Once we had managed to extricate ourselves from here (because I of course wanted to buy dozens of books and maybe a couple of postcards) we began the hunt for a place to grab dinner at nearby. After a bit of talking we settled on the idea that we should try and find a traditional French restaurant as I had never really experienced French cuisine before. Eventually after some walking around the area, we stopped to read a menu displayed outside a restaurant and the waiter (or host, I couldn’t quite tell) managed to get us-er I mean, to invite us to come inside.

So… i’m not going to give the name of the place we ate it- mostly because I honestly can’t with 100% accuracy remember it and so therefore i’d hate to drag the wrong place. But gods, I don’t think i’ve ever had a worse meal. Perhaps it might have been because I couldn’t read the menu (as Rachid speaks fluent French and when our waiter asked “anglaise or french” he said French, leaving me a bit in the dark as an unintended result) and I felt mighty uncomfortable asking him to translate every item and so ended up just going with what seemed familiar to me. It might have been the odd neon lighting, the crinkly plastic tablecloth that stuck to my skin the second I dared to let my arm rest on the table, maybe the really narrow table and hard wooden chairs…or maybe the rather unexpectedly terrible food.

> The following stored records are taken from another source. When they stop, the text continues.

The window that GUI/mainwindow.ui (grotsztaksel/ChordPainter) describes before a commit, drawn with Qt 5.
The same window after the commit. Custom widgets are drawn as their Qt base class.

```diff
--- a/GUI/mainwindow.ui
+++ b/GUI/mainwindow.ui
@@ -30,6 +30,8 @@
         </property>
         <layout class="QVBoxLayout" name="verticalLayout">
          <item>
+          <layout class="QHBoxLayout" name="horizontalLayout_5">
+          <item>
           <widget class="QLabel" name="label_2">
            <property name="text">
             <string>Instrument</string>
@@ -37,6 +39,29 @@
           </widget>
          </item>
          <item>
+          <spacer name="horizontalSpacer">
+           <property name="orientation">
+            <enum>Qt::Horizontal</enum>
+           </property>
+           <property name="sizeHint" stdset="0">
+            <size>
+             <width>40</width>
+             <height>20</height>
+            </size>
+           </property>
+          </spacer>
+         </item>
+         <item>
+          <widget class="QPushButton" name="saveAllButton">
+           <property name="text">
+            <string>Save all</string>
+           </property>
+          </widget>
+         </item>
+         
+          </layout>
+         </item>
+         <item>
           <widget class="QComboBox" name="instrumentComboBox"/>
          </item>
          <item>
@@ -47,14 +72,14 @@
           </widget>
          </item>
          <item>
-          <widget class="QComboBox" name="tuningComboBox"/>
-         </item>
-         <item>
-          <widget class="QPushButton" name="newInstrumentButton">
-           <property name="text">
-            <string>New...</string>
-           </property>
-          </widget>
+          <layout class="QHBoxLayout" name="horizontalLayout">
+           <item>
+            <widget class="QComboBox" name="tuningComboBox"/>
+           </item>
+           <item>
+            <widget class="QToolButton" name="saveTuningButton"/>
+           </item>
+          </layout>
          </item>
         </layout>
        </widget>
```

The good thing though, is the meal wasn’t an utter wash because Rachid tucked in and greatly enjoyed his food, the vegetable soup I got on a haphazard whim ended up being almost tasty enough to make up for everything else and the really great conversation we had over the hour we were there made everything else fade into the background. Ahhh the powers of friendship, no?

 

And so, with that neon adventure behind us, we walked onward with no real destination in mind and the sky darkened to true nightfall. We walked over what felt like half a dozen bridges, talking about literature, history, our relationships and respective ideas of love (after all, the subject is almost infused into the bones of this city) and eventually found ourselves outside the Louvre. I remember seeing people walking past the gates and towards the illuminated pyramids and turning to Rachid to ask, “Wait, people can go in there at night?” . He hadn’t known you could explore the courtyard area after the Louvre closed for the day either, and so we crossed the street to follow the rest of people wandering in.

To say it was magical would be such a severe understatement. The next day I came back in the bright daylight hours but the way everything look that night- softly lit and only sparsely populated with visitors- thats the way I think I want to remember it forever.

I really can’t overemphasize visiting the Louvre at night- you can’t go inside the museum itself because it’s closed but that shouldn’t stop you from visiting the area to view it at night, to get a chance to look around such a historic place with plenty of breathing room thats very hard to find during the daylight hours. Also, it’s just really freaking cool.

We ended the visit by crossing the street to get a closer look at the Arc de Triomphe du Carrousel (not to be confused with the larger and more famous Arc de Triomphe de l’Étoile ) and idly wondering how far it would be to walk from here to either the Eiffel Tower or the other Arc. Probably overambitious on my part but I was considering walking from either one back to the Louvre the next day, though Rachid was more rational in that taking the Métro would be the better plan (he’s such a smart guy but definetly still needs to learn just exactly how utterly irrational I can be, ha).

Eventually though, as the time got later and later, we decided it would be a good idea to call it a night as he had a class to teach in the morning and I was more than a little tired from the long day. Ever the gracious host to his city and an amazing friend, Rachid walked me back to my hotel before finding his own way back home. Have I mentioned what a great person he is? Yes? Once more then!

Considering I started and spent half the day exploring Versailles and then the other half seeing so many wonderful Parisian sights and treasures, it truly was a day and night to remember and it ended up really cementing in me the deep desire to come back again, and soon.

~m